DATA SHOWN

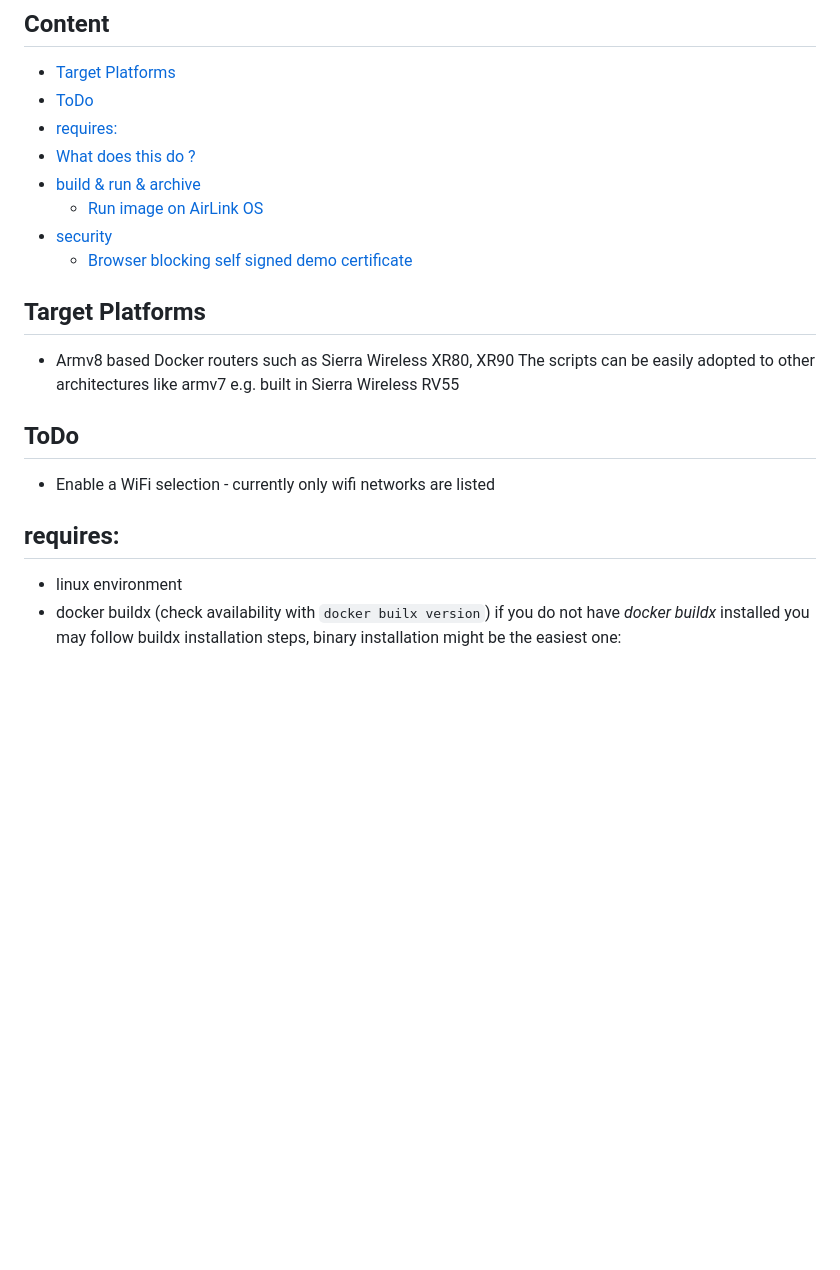
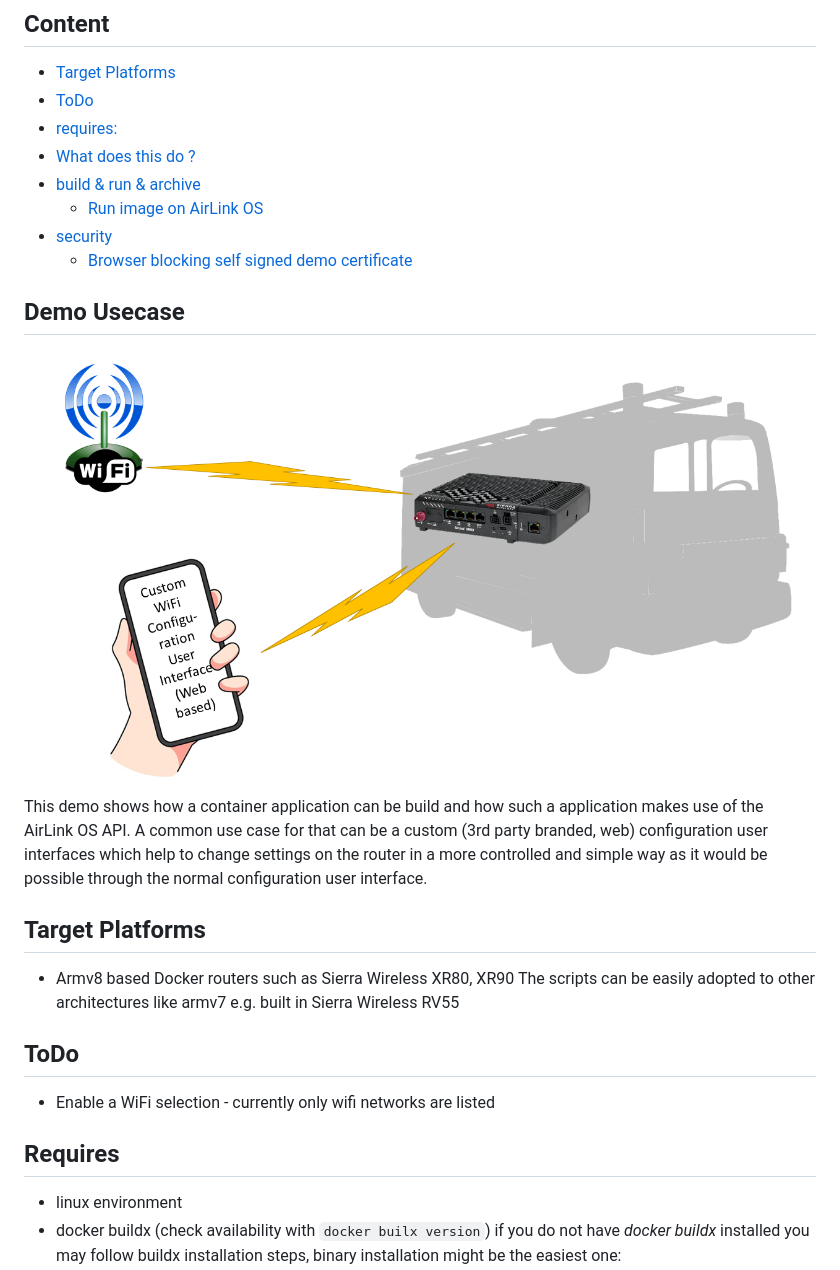
Before and after one commit to tseiman/ESContainerApiDemo, a Markdown page: README.md, the part around the change printed below. Rendered like a GitHub page; pictures changed too: doc/ESContainerAPIDemoUsecase.png (added); blank space fills up the shorter version.

Commit message:
added usecase documentation

````diff
--- a/README.md
+++ b/README.md
@@ -12,6 +12,10 @@ The router will give the container an own IP address such as 192.168.1.100 - so
     + [Run image on AirLink OS](#user-content-run-image-on-airlink-os)
   * [security](#user-content-security)
     + [Browser blocking self signed demo certificate](#user-content-browser-blocking-self-signed-demo-certificate)
+
+## Demo Usecase
+![Demo Usecase](/doc/ESContainerAPIDemoUsecase.png)
+This demo shows how a container application can be build and how such a application makes use of the AirLink OS API. A common use case for that can be a custom (3rd party branded, web) configuration user interfaces which help to change settings on the router in a more controlled and simple way as it would be possible through the normal configuration user interface.
 
 ## Target Platforms
 - Armv8 based Docker routers such as Sierra Wireless XR80, XR90
@@ -20,7 +24,7 @@ The scripts can be easily adopted to other architectures like armv7 e.g. built i
 ## ToDo
 - Enable a WiFi selection - currently only wifi networks are listed
 
-## requires:
+## Requires
 - linux environment
 - docker buildx   (check availability with ```docker builx version```) if you do not have *docker buildx* installed you may follow buildx installation steps, binary installation might be the easiest one:
 https://github.com/docker/buildx#binary-release
````
Also changed, not shown: other parts of README.md (+1 -1 lines).
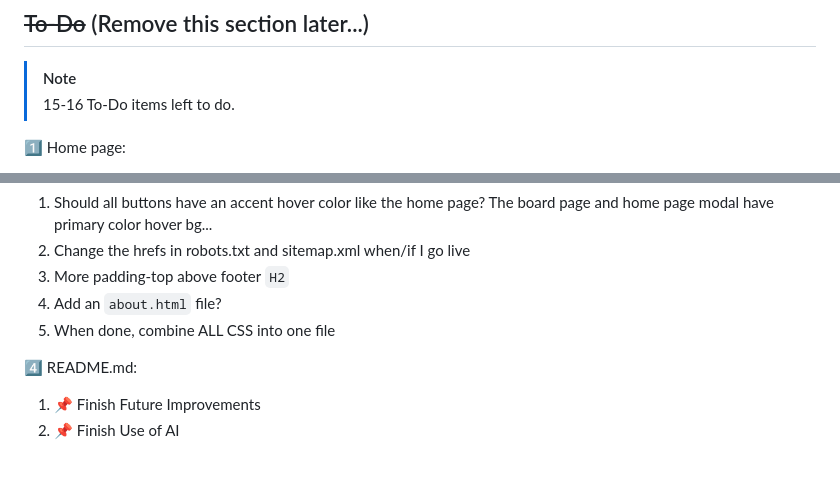
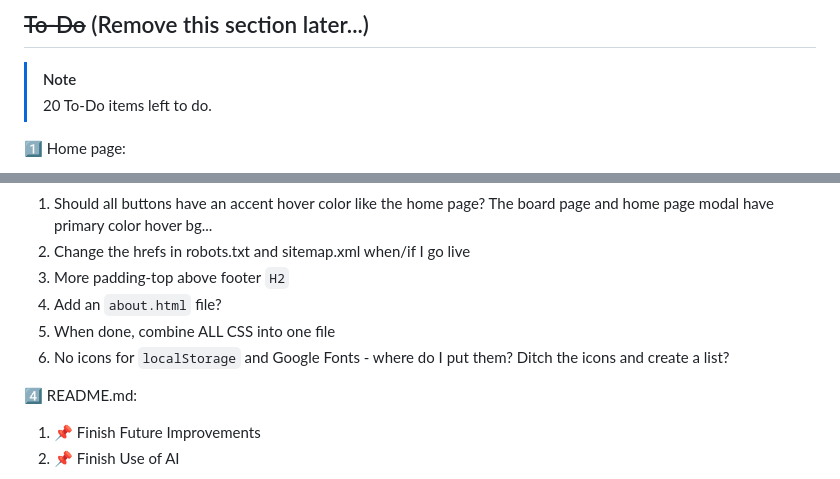
Before and after one commit to Kernix13/vision-grid-express, a Markdown page: README.md, 2 parts joined by grey strips. Rendered like a GitHub page.

```diff
--- a/README.md
+++ b/README.md
@@ -299,7 +293,7 @@ https://docs.github.com/en/communities/setting-up-your-project-for-healthy-contr
 ## ~~To-Do~~ (Remove this section later...)
 
 > [!NOTE]
-> 15-16 To-Do items left to do.
+> 20 To-Do items left to do.
 
 1️⃣ Home page:
 
@@ -321,6 +315,7 @@ https://docs.github.com/en/communities/setting-up-your-project-for-healthy-contr
 3. More padding-top above footer `H2`
 4. Add an `about.html` file?
 5. When done, combine ALL CSS into one file
+6. No icons for `localStorage` and Google Fonts - where do I put them? Ditch the icons and create a list?
 
 4️⃣ README.md:
 
```
Also changed, not shown: other parts of README.md (+10 -16 lines).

REQUIRED ACTION
Once the lines of the entries containing the word "README" have been counted, report the number alone.

RESULT OF THE EXERCISE
9